This works well—but with potential errors such as those this question is about—because atmospheric pressure decreases at a generally steady rate with altitude.
The pressure falls by approximately one inch of mercury for each 1,000 feet of altitude gained. This figure isn’t exact—it’s a rule of thumb—but it’s close enough for the first 10,000 or so feet above sea level.
These errors arise because, among other reasons, changes in atmospheric pressure through all levels of the atmosphere depend on the weather and change with the weather. For example, the atmospheric pressure in the center of a storm is lower than the pressure in the surrounding atmosphere.
High to low, look out below
The image here shows what happens when a pilot flies from a place with a relatively high atmospheric pressure to a place with a lower pressure, without changing the altimeter setting.
It shows that an airplane has departed from an airport on the left side of the image where the altimeter setting was 30.74 inches of mercury and climbed to an indicated altitude (what the altimeter reads) of 5,000 feet.
It reads 5,000 feet because the altimeter senses an atmospheric pressure of 25.74 inches of mercury around the airplane.
As the airplane flies toward the area of lower pressure on the right side of the drawing the 25.74 inches of mercury pressure surface slopes toward the ground. The yellow line shows the route that the airplane will follow if the pilot continues to hold an indicated altitude of 5,000 feet and does not change the altimeter setting to the sea-level pressure of 29.74 inches of mercury.
Since the sea-level pressure at the airport on the left is only 29.74 inches of mercury, the pressure level of 25.74 inches of mercury is only 4,000 feet above the ground.
If a pilot followed the path shown in the yellow line, he or she would have to “watch out below” because the airplane will be closer to high objects such as television towers or hills than the pilot thinks.
This is why when flying more than a few miles away from the takeoff airport, a pilot should check on the altimeter setting by radioing Flight Watch or listening to radio messages from automate weather stations or control towers that give the altimeter setting.

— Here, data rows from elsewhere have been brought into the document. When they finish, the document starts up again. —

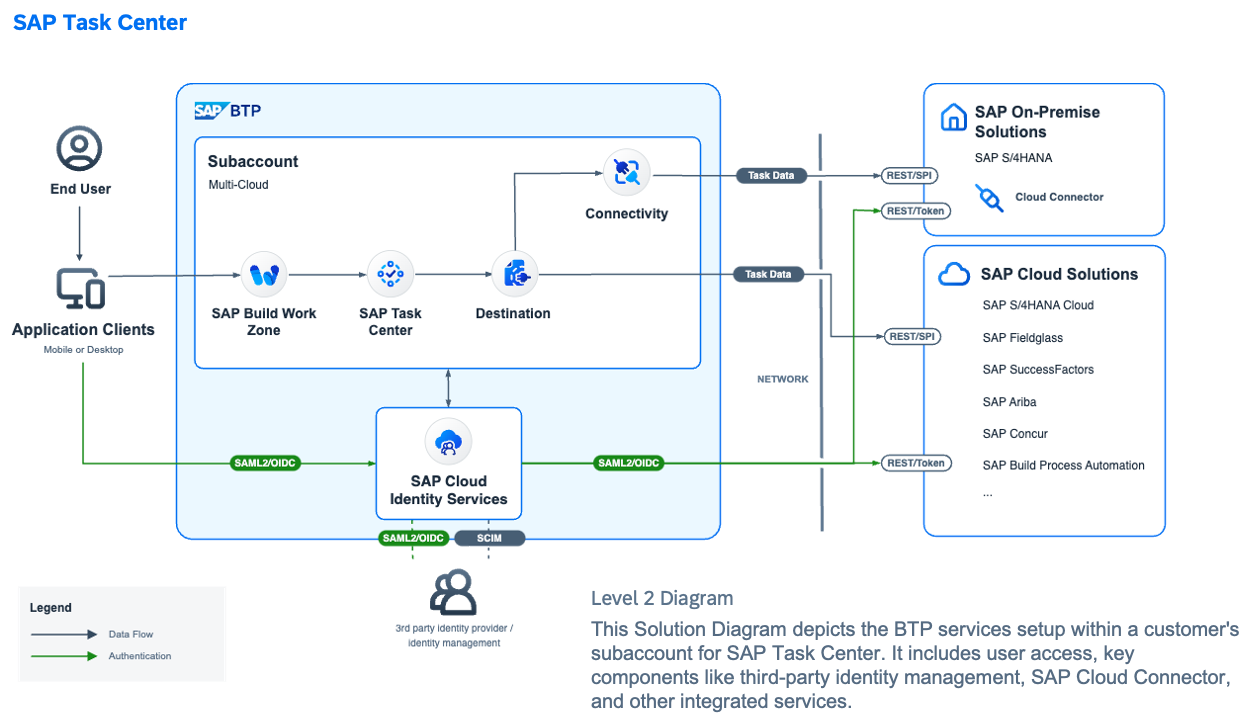
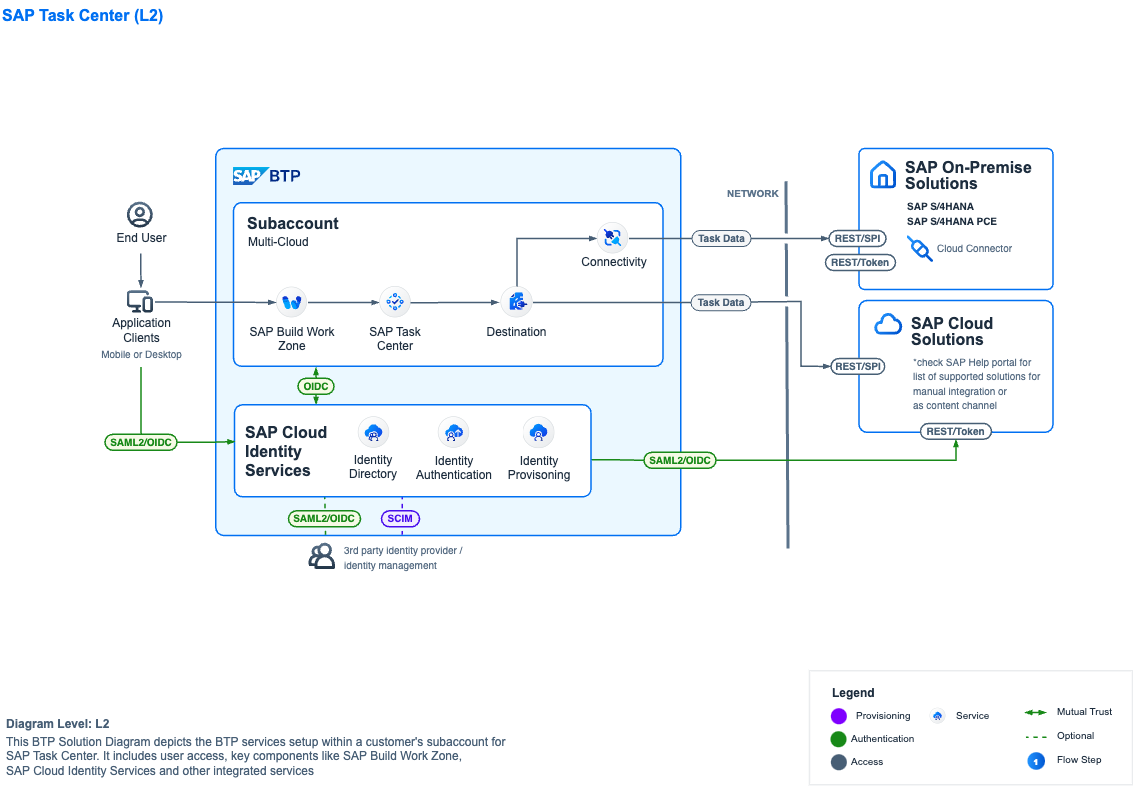
new and updated examples for guideline (#74)

diff --git a/guideline/src/css/custom.css b/guideline/src/css/custom.css
@@ -787,13 +787,21 @@ padding-top: 25px;
 .stc_l1{
   width: 750px;
   height: 450px;
-  margin-bottom: 10px;
+  margin-bottom: 80px;
   padding-top: 0px;
 }
 
 .stc_l2{
   width: 750px;
   height: 450px;
+  margin-bottom: 80px;
+  padding-top: 0px;
+}
+
+.cis_l2{
+  width: 750px;
+  height: 450px;
+  margin-bottom: 80px !important;
   padding-top: 0px;
 }
 
@@ -814,5 +822,10 @@ font-size: 20px;
   
   margin-top: 00px;
 padding-top: 0px;
+}
+
+.docusaurus-mt-lg{
+
+  margin-top: 10rem !important;
 }
 

diff --git a/guideline/docs/btp_guideline/examples.md b/guideline/docs/btp_guideline/examples.md
@@ -5,6 +5,7 @@ tags:
   - Basics
   - Color
   - Examples
+  - SolutionDiagrams
 ---
 
 # Examples
@@ -13,17 +14,37 @@ tags:
 
 <div className="stc_l0">
 ![areas](../pics/taskcenter_example.png)
+
+Reusable BTP Solution Diagram Template can be found [here](https://github.com/SAP/btp-solution-diagrams/blob/main/assets/editable-diagram-examples/SAP_Task_Center_L1.drawio)
 </div>
 
-## SAP Task Center Example - L1
 
-<div className="stc_l1">
-![areas](../pics/SAP_Task_Center_L1.png)
-</div>
 
 ## SAP Task Center Example - L2
 
-<div className="stc_l2">
+<div className="stc_l1">
 ![areas](../pics/SAP_Task_Center_L2.png)
+
+Reusable BTP Solution Diagram Template can be found [here](https://github.com/SAP/btp-solution-diagrams/blob/main/assets/editable-diagram-examples/SAP_Task_Center_L2.drawio)
+</div>
+
+
+
+## SAP Build Work Zone - L2
+
+<div className="stc_l2">
+![areas](../pics/SAP_Build_Work_Zone_L2.png)
+
+Reusable BTP Solution Diagram Template can be found [here](https://github.com/SAP/btp-solution-diagrams/blob/main/assets/editable-diagram-examples/SAP_Build_Work_Zone_L2.drawio)
+</div>
+
+
+
+## SAP Cloud Identity Services - Authentication - L2
+
+<div className="cis_l2">
+![areas](../pics/SAP_Cloud_Identity_Services_Authentication_L2.png)
+
+Reusable BTP Solution Diagram Template can be found [here](https://github.com/SAP/btp-solution-diagrams/blob/main/assets/editable-diagram-examples/SAP_Cloud_Identity_Services_Authentication_L2.drawio)
 </div>
 
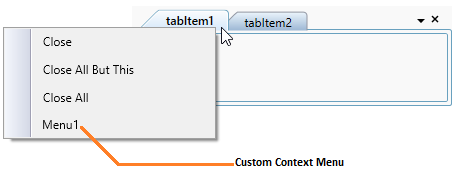
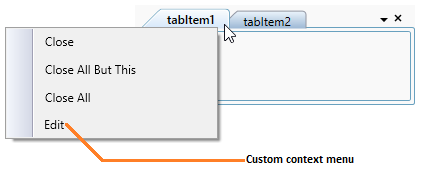
WPF-48386-Modified Context menu document for TabControl

Changed region(s): [[0.0, 0.0296, 1.0, 0.9763]]

diff --git a/wpf/TabControl/ContextMenu.md b/wpf/TabControl/ContextMenu.md
@@ -119,12 +119,12 @@ You can add the custom tabitem context menu using the [TabItemExt.ContextMenuIte
 <syncfusion:TabControlExt Name="tabControl" IsCustomTabItemContextMenuEnabled="True">
     <syncfusion:TabItemExt Header="tabItem1">
         <syncfusion:TabItemExt.ContextMenuItems>
-            <syncfusion:CustomMenuItem Header="Menu1" />
+            <syncfusion:CustomMenuItem Header="Edit" />
         </syncfusion:TabItemExt.ContextMenuItems>
     </syncfusion:TabItemExt>
-    <syncfusion:TabItemExt Header="tabItem2" IsSelected="True">
+    <syncfusion:TabItemExt Header="tabItem2">
         <syncfusion:TabItemExt.ContextMenuItems>
-            <syncfusion:CustomMenuItem Header="Menu2" />
+            <syncfusion:CustomMenuItem Header="Edit" />
         </syncfusion:TabItemExt.ContextMenuItems>
     </syncfusion:TabItemExt>
 </syncfusion:TabControlExt>
@@ -138,12 +138,12 @@ tabControlExt.IsCustomTabItemContextMenuEnabled = true;
 
 // Adding custom context menu for the first tabitem
 CustomMenuItem customMenuItem = new CustomMenuItem();
-customMenuItem.Header = "Menu1";
+customMenuItem.Header = "Edit";
 tabItemExt1.ContextMenuItems.Add(customMenuItem);
 
 // Adding custom context menu for the second tabitem
 CustomMenuItem customMenuItem1 = new CustomMenuItem();
-customMenuItem1.Header = "Menu2";
+customMenuItem1.Header = "Edit";
 tabItemExt2.ContextMenuItems.Add(customMenuItem1);
 
 {% endhighlight %}
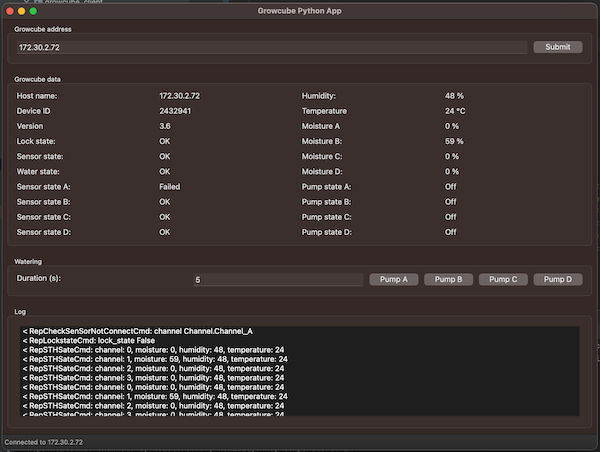
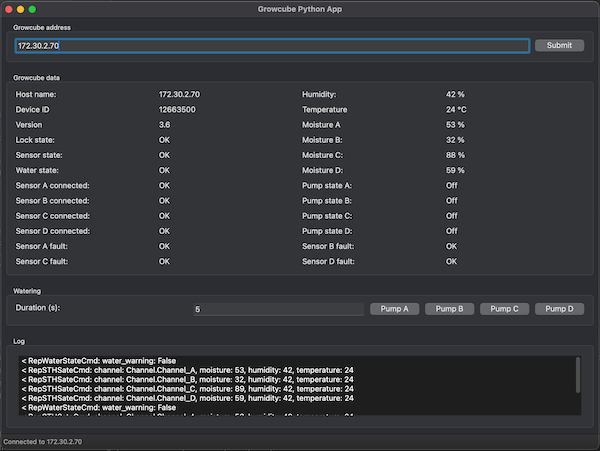
Fix bugs in WaterStateGrowcubeReport, CheckSensorLockGrowcubeReport and RepCurveEndFlagGrowcubeReport Add new sensors to app Version 1.0.15

Changed region(s): [[0.0, 0.0, 1.0, 1.0], [0.24, 0.1863, 0.33, 0.5898]]

diff --git a/src/growcube_app.py b/src/growcube_app.py
@@ -11,7 +11,7 @@ from growcube_client import GrowcubeClient, Channel, GrowcubeCommand, PumpOpenGr
     SyncWaterLevelCommand, SyncWaterTimeCommand, SetWorkModeCommand
 from growcube_client import (DeviceVersionGrowcubeReport, LockStateGrowcubeReport, CheckSensorGrowcubeReport,
                              MoistureHumidityStateGrowcubeReport, WaterStateGrowcubeReport,
-                             CheckSensorNotConnectedGrowcubeReport)
+                             CheckSensorNotConnectedGrowcubeReport, CheckSensorLockGrowcubeReport)
 
 DEBUG_LEVEL = logging.DEBUG
 
@@ -53,10 +53,14 @@ class SimpleGUI(wx.Frame):
         self.lock_state = False
         self.sensor_state = False
         self.water_state = False
-        self.sensor_fault_a = False
-        self.sensor_fault_b = False
-        self.sensor_fault_c = False
-        self.sensor_fault_d = False
+        self.sensor_connected_a = False
+        self.sensor_connected_b = False
+        self.sensor_connected_c = False
+        self.sensor_connected_d = False
+        self.check_sensor_a = False
+        self.check_sensor_b = False
+        self.check_sensor_c = False
+        self.check_sensor_d = False
         self.pump_state_a = False
         self.pump_state_b = False
         self.pump_state_c = False
@@ -172,55 +176,79 @@ class SimpleGUI(wx.Frame):
 
         # Data row 7
         row7_sizer = wx.BoxSizer(wx.HORIZONTAL)
-        label1 = wx.StaticText(panel, label=f"Sensor state A:")
-        self.sensor_fault_a_text = wx.StaticText(panel, label="OK")
+        label1 = wx.StaticText(panel, label=f"Sensor A connected:")
+        self.sensor_connected_a_text = wx.StaticText(panel, label="OK")
         label2 = wx.StaticText(panel, label="Pump state A:")
         self.pump_state_a_text = wx.StaticText(panel, label="Off")
         row7_sizer.Add(label1, 1, wx.EXPAND | wx.ALL, 5)
-        row7_sizer.Add(self.sensor_fault_a_text, 1, wx.EXPAND | wx.ALL, 5)
+        row7_sizer.Add(self.sensor_connected_a_text, 1, wx.EXPAND | wx.ALL, 5)
         row7_sizer.Add(label2, 1, wx.EXPAND | wx.ALL, 5)
         row7_sizer.Add(self.pump_state_a_text, 1, wx.EXPAND | wx.ALL, 5)
         group_box_sizer2.Add(row7_sizer, 0, wx.EXPAND | wx.ALL, 0)
 
         # Data row 8
         row8_sizer = wx.BoxSizer(wx.HORIZONTAL)
-        label1 = wx.StaticText(panel, label=f"Sensor state B:")
-        self.sensor_fault_b_text = wx.StaticText(panel, label="OK")
+        label1 = wx.StaticText(panel, label=f"Sensor B connected:")
+        self.sensor_connected_b_text = wx.StaticText(panel, label="OK")
         label2 = wx.StaticText(panel, label="Pump state B:")
         self.pump_state_b_text = wx.StaticText(panel, label="OK")  # You can set initial values here
         row8_sizer.Add(label1, 1, wx.EXPAND | wx.ALL, 5)
-        row8_sizer.Add(self.sensor_fault_b_text, 1, wx.EXPAND | wx.ALL, 5)
+        row8_sizer.Add(self.sensor_connected_b_text, 1, wx.EXPAND | wx.ALL, 5)
         row8_sizer.Add(label2, 1, wx.EXPAND | wx.ALL, 5)
         row8_sizer.Add(self.pump_state_b_text, 1, wx.EXPAND | wx.ALL, 5)
         group_box_sizer2.Add(row8_sizer, 0, wx.EXPAND | wx.ALL, 0)
 
         # Data row 9
         row9_sizer = wx.BoxSizer(wx.HORIZONTAL)
-        label1 = wx.StaticText(panel, label=f"Sensor state C:")
-        self.sensor_fault_c_text = wx.StaticText(panel, label="OK")
+        label1 = wx.StaticText(panel, label=f"Sensor C connected:")
+        self.sensor_connected_c_text = wx.StaticText(panel, label="OK")
         label2 = wx.StaticText(panel, label="Pump state C:")
         self.pump_state_c_text = wx.StaticText(panel, label="OK")  # You can set initial values here
         row9_sizer.Add(label1, 1, wx.EXPAND | wx.ALL, 5)
-        row9_sizer.Add(self.sensor_fault_c_text, 1, wx.EXPAND | wx.ALL, 5)
+        row9_sizer.Add(self.sensor_connected_c_text, 1, wx.EXPAND | wx.ALL, 5)
         row9_sizer.Add(label2, 1, wx.EXPAND | wx.ALL, 5)
         row9_sizer.Add(self.pump_state_c_text, 1, wx.EXPAND | wx.ALL, 5)
         group_box_sizer2.Add(row9_sizer, 0, wx.EXPAND | wx.ALL, 0)
 
         # Data row 10
         row10_sizer = wx.BoxSizer(wx.HORIZONTAL)
-        label1 = wx.StaticText(panel, label=f"Sensor state D:")
-        self.sensor_fault_d_text = wx.StaticText(panel, label="OK")
+        label1 = wx.StaticText(panel, label=f"Sensor D connected:")
+        self.sensor_connected_d_text = wx.StaticText(panel, label="OK")
         label2 = wx.StaticText(panel, label="Pump state D:")
         self.pump_state_d_text = wx.StaticText(panel, label="OK")  # You can set initial values here
         row10_sizer.Add(label1, 1, wx.EXPAND | wx.ALL, 5)
-        row10_sizer.Add(self.sensor_fault_d_text, 1, wx.EXPAND | wx.ALL, 5)
+        row10_sizer.Add(self.sensor_connected_d_text, 1, wx.EXPAND | wx.ALL, 5)
         row10_sizer.Add(label2, 1, wx.EXPAND | wx.ALL, 5)
         row10_sizer.Add(self.pump_state_d_text, 1, wx.EXPAND | wx.ALL, 5)
         group_box_sizer2.Add(row10_sizer, 0, wx.EXPAND | wx.ALL, 0)
 
+        # Data row 11
+        row11_sizer = wx.BoxSizer(wx.HORIZONTAL)
+        label1 = wx.StaticText(panel, label=f"Sensor A fault:")
+        self.check_sensor_a_text = wx.StaticText(panel, label="OK")
+        label2 = wx.StaticText(panel, label="Sensor B fault:")
+        self.check_sensor_b_text = wx.StaticText(panel, label="OK")  # You can set initial values here
+        row11_sizer.Add(label1, 1, wx.EXPAND | wx.ALL, 5)
+        row11_sizer.Add(self.check_sensor_a_text, 1, wx.EXPAND | wx.ALL, 5)
+        row11_sizer.Add(label2, 1, wx.EXPAND | wx.ALL, 5)
+        row11_sizer.Add(self.check_sensor_b_text, 1, wx.EXPAND | wx.ALL, 5)
+        group_box_sizer2.Add(row11_sizer, 0, wx.EXPAND | wx.ALL, 0)
+
+        # Data row 12
+        row12_sizer = wx.BoxSizer(wx.HORIZONTAL)
+        label1 = wx.StaticText(panel, label=f"Sensor C fault:")
+        self.check_sensor_c_text = wx.StaticText(panel, label="OK")
+        label2 = wx.StaticText(panel, label="Sensor D fault:")
+        self.check_sensor_d_text = wx.StaticText(panel, label="OK")  # You can set initial values here
+        row12_sizer.Add(label1, 1, wx.EXPAND | wx.ALL, 5)
+        row12_sizer.Add(self.check_sensor_c_text, 1, wx.EXPAND | wx.ALL, 5)
+        row12_sizer.Add(label2, 1, wx.EXPAND | wx.ALL, 5)
+        row12_sizer.Add(self.check_sensor_d_text, 1, wx.EXPAND | wx.ALL, 5)
+        group_box_sizer2.Add(row12_sizer, 0, wx.EXPAND | wx.ALL, 0)
+
         group_box3 = wx.StaticBox(panel, label="Watering")
         group_box_sizer3 = wx.StaticBoxSizer(group_box3, wx.VERTICAL)
-        row11_sizer = wx.BoxSizer(wx.HORIZONTAL)
+        row13_sizer = wx.BoxSizer(wx.HORIZONTAL)
         label1 = wx.StaticText(panel, label=f"Duration (s):")
         self.watering_duration_text = wx.TextCtrl(panel, value="5")
         button_a = wx.Button(panel, label="Pump A")
@@ -231,13 +259,13 @@ class SimpleGUI(wx.Frame):
         button_c.Bind(wx.EVT_BUTTON, self.water_channel_c)
         button_d = wx.Button(panel, label="Pump D")
         button_d.Bind(wx.EVT_BUTTON, self.water_channel_d)
-        row11_sizer.Add(label1, 1, wx.EXPAND | wx.ALL, 5)
-        row11_sizer.Add(self.watering_duration_text, 1, wx.EXPAND | wx.ALL, 5)
-        row11_sizer.Add(button_a, 0, wx.ALIGN_CENTER_VERTICAL | wx.ALL, 5)
-        row11_sizer.Add(button_b, 0, wx.ALIGN_CENTER_VERTICAL | wx.ALL, 5)
-        row11_sizer.Add(button_c, 0, wx.ALIGN_CENTER_VERTICAL | wx.ALL, 5)
-        row11_sizer.Add(button_d, 0, wx.ALIGN_CENTER_VERTICAL | wx.ALL, 5)
-        group_box_sizer3.Add(row11_sizer, 0, wx.EXPAND | wx.ALL, 0)
+        row13_sizer.Add(label1, 1, wx.EXPAND | wx.ALL, 5)
+        row13_sizer.Add(self.watering_duration_text, 1, wx.EXPAND | wx.ALL, 5)
+        row13_sizer.Add(button_a, 0, wx.ALIGN_CENTER_VERTICAL | wx.ALL, 5)
+        row13_sizer.Add(button_b, 0, wx.ALIGN_CENTER_VERTICAL | wx.ALL, 5)
+        row13_sizer.Add(button_c, 0, wx.ALIGN_CENTER_VERTICAL | wx.ALL, 5)
+        row13_sizer.Add(button_d, 0, wx.ALIGN_CENTER_VERTICAL | wx.ALL, 5)
+        group_box_sizer3.Add(row13_sizer, 0, wx.EXPAND | wx.ALL, 0)
 
         # Third group box
         group_box4 = wx.StaticBox(panel, label="Log")
@@ -343,13 +371,22 @@ class SimpleGUI(wx.Frame):
             self.sensor_state = data.fault_state
         elif isinstance(data, CheckSensorNotConnectedGrowcubeReport):
             if data.channel == Channel.Channel_A:
-                self.sensor_fault_a = True
+                self.sensor_connected_a = True
             elif data.channel == Channel.Channel_B:
-                self.sensor_fault_b = True
+                self.sensor_connected_b = True
             elif data.channel == Channel.Channel_C:
-                self.sensor_fault_c = True
+                self.sensor_connected_c = True
             elif data.channel == Channel.Channel_D:
-                self.sensor_fault_d = True
+                self.sensor_connected_d = True
+        elif isinstance(data, CheckSensorLockGrowcubeReport):
+            if data.channel == Channel.Channel_A:
+                self.check_sensor_a = data.lock_state
+            elif data.channel == Channel.Channel_B:
+                self.check_sensor_b = data.lock_state
+            elif data.channel == Channel.Channel_C:
+                self.check_sensor_c = data.lock_state
+            elif data.channel == Channel.Channel_D:
+                self.check_sensor_d = data.lock_state
         elif isinstance(data, WaterStateGrowcubeReport):
             self.water_state = data.water_warning
         elif isinstance(data, PumpOpenGrowcubeReport):
@@ -405,10 +442,14 @@ class SimpleGUI(wx.Frame):
         self.lock_state_text.SetLabel('OK' if not self.lock_state else 'Locked')
         self.sensor_state_text.SetLabel('OK' if not self.sensor_state else 'Check sensors')
         self.water_state_text.SetLabel('OK' if not self.water_state else 'Water warning')
-        self.sensor_fault_a_text.SetLabel('OK' if not self.sensor_fault_a else 'Failed')
-        self.sensor_fault_b_text.SetLabel('OK' if not self.sensor_fault_b else 'Failed')
-        self.sensor_fault_c_text.SetLabel('OK' if not self.sensor_fault_b else 'Failed')
-        self.sensor_fault_d_text.SetLabel('OK' if not self.sensor_fault_b else 'Failed')
+        self.sensor_connected_a_text.SetLabel('OK' if not self.sensor_connected_a else 'Failed')
+        self.sensor_connected_b_text.SetLabel('OK' if not self.sensor_connected_b else 'Failed')
+        self.sensor_connected_c_text.SetLabel('OK' if not self.sensor_connected_b else 'Failed')
+        self.sensor_connected_d_text.SetLabel('OK' if not self.sensor_connected_b else 'Failed')
+        self.check_sensor_a_text.SetLabel('OK' if not self.check_sensor_a else 'Check')
+        self.check_sensor_b_text.SetLabel('OK' if not self.check_sensor_b else 'Check')
+        self.check_sensor_c_text.SetLabel('OK' if not self.check_sensor_c else 'Check')
+        self.check_sensor_d_text.SetLabel('OK' if not self.check_sensor_d else 'Check')
         self.pump_state_a_text.SetLabel('On' if self.pump_state_a else 'Off')
         self.pump_state_b_text.SetLabel('On' if self.pump_state_b else 'Off')
         self.pump_state_c_text.SetLabel('On' if self.pump_state_c else 'Off')

diff --git a/src/growcube_client/growcubereport.py b/src/growcube_client/growcubereport.py
@@ -139,7 +139,7 @@ class WaterStateGrowcubeReport(GrowcubeReport):
         :type data: str
         """
         GrowcubeReport.__init__(self, 20)
-        self._water_warning = int(data) != 0
+        self._water_warning = int(data) != 1
 
     @property
     def water_warning(self) -> bool:
@@ -765,7 +765,7 @@ class LockStateGrowcubeReport(GrowcubeReport):
 class CheckSensorLockGrowcubeReport(GrowcubeReport):
     """
     Response 34 - ReqCheckSenSorLock
-    Something related to the lock state of the sensor, I have no idea how to trigger this.
+    Lock state of the sensor, triggered by a sensor fault.
 
     :ivar _channel: Channel number 0-3
     :type _channel: Channel
@@ -780,9 +780,8 @@ class CheckSensorLockGrowcubeReport(GrowcubeReport):
         :type data: str
         """
         GrowcubeReport.__init__(self, 34)
-        temp = data.split(self.CMD_INNER)
-        self._channel = Channel(int(temp[0]))
-        self._lock_state = temp[1] == '1'
+        self._channel = Channel(int(data))
+        self._lock_state = True
 
     @property
     def channel(self) -> Channel:
@@ -831,7 +830,7 @@ class RepCurveEndFlagGrowcubeReport(GrowcubeReport):
         """
         GrowcubeReport.__init__(self, 35)
         temp = data.split(self.CMD_INNER)
-        self._channel = int(temp[0])
+        self._channel = Channel(int(temp[0]))
         self.data = data
 
     @property

diff --git a/src/growcube_client/growcubeclient.py b/src/growcube_client/growcubeclient.py
@@ -141,7 +141,7 @@ class GrowcubeClient:
             self.transport, self.protocol = await asyncio.wait_for(connection_coroutine,
                                                                    timeout=self.connection_timeout)
             logging.debug("Connected to %s:%i", self.host, self.port)
-            await asyncio.create_task(self.send_keep_alive(interval=10))
+            # await asyncio.create_task(self.send_keep_alive(interval=10))
             return True, ""
         except ConnectionRefusedError:
             error_message = f"Connection to {self.host}:{self.port} refused"

diff --git a/src/tests/growcubereport_tests.py b/src/tests/growcubereport_tests.py
@@ -4,11 +4,11 @@ from growcube_client import *
 
 class GrowCubeReportTestCase(unittest.TestCase):
     def test_water_state_report_false(self):
-        report = WaterStateGrowcubeReport('0')
+        report = WaterStateGrowcubeReport('1')
         self.assertEqual(report.water_warning, False)
 
     def test_water_state_report_true(self):
-        report = WaterStateGrowcubeReport('1')
+        report = WaterStateGrowcubeReport('0')
         self.assertEqual(report.water_warning, True)
 
     def test_moisture_humidity_state_report(self):

diff --git a/setup.py b/setup.py
@@ -11,7 +11,7 @@ with open(path.join(HERE, 'DESCRIPTION.md'), encoding='utf-8') as f:
 
 setup(
     name='growcube-client',
-    version='1.0.14',
+    version='1.0.15',
     description='A client for Elecrow GrowCube plant watering devices',
     long_description=long_description,
     long_description_content_type="text/markdown",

For airports that are above sea level, the altimeter setting is calculated using the actual atmospheric pressure to produce a figure for what the sea-level pressure would be at the location if the air’s temperature isn’t taken into account.
Temperature effects on pressure levels
The air’s temperature also affects pressure levels. When air warms it like other things, expands, which push the pressure levels up. When air cools, pressure levels descend. As shown in a diagram I’ve published here, this means that the altimeter of an airplane flying in cold air could be lower than the indicated altitude. That is, “high to low look out below” applies to flying from warm air into cold air as it does when flying from high to low pressure.
My AMS Weather Book: The Ultimate Guide to America’s Weather, should also help you learn more about weather, which is a vital subject for pilots.
Chapter 3 is about atmospheric pressure, winds, and related topics. Among other things, this chapter has a two-page, full-color graphic explaining how air temperatures affect pressure levels, like those in the diagram above, and how this determines the speeds and directions of upper-altitude winds, including jet streams.
The book also has a supplemental Web site with material usually found in a book’s footnotes, short pieces exploring some topics in more detail, and a few “Outtakes,” which are sections that we had to cut from the original draft of the book to keep it from being too long. One of these,Reading a barometer is tricky, will help you better understanding altimeter settings.
I have an article, which you should find useful, on altimeters scheduled for the August issue of Flight Training magazine, published by the Aircraft Owners and Pilots Association. The magazine offers a free six-month subscription to student pilots.
My Flight Training February 2008 Altimetry story has more details on using an altimeter.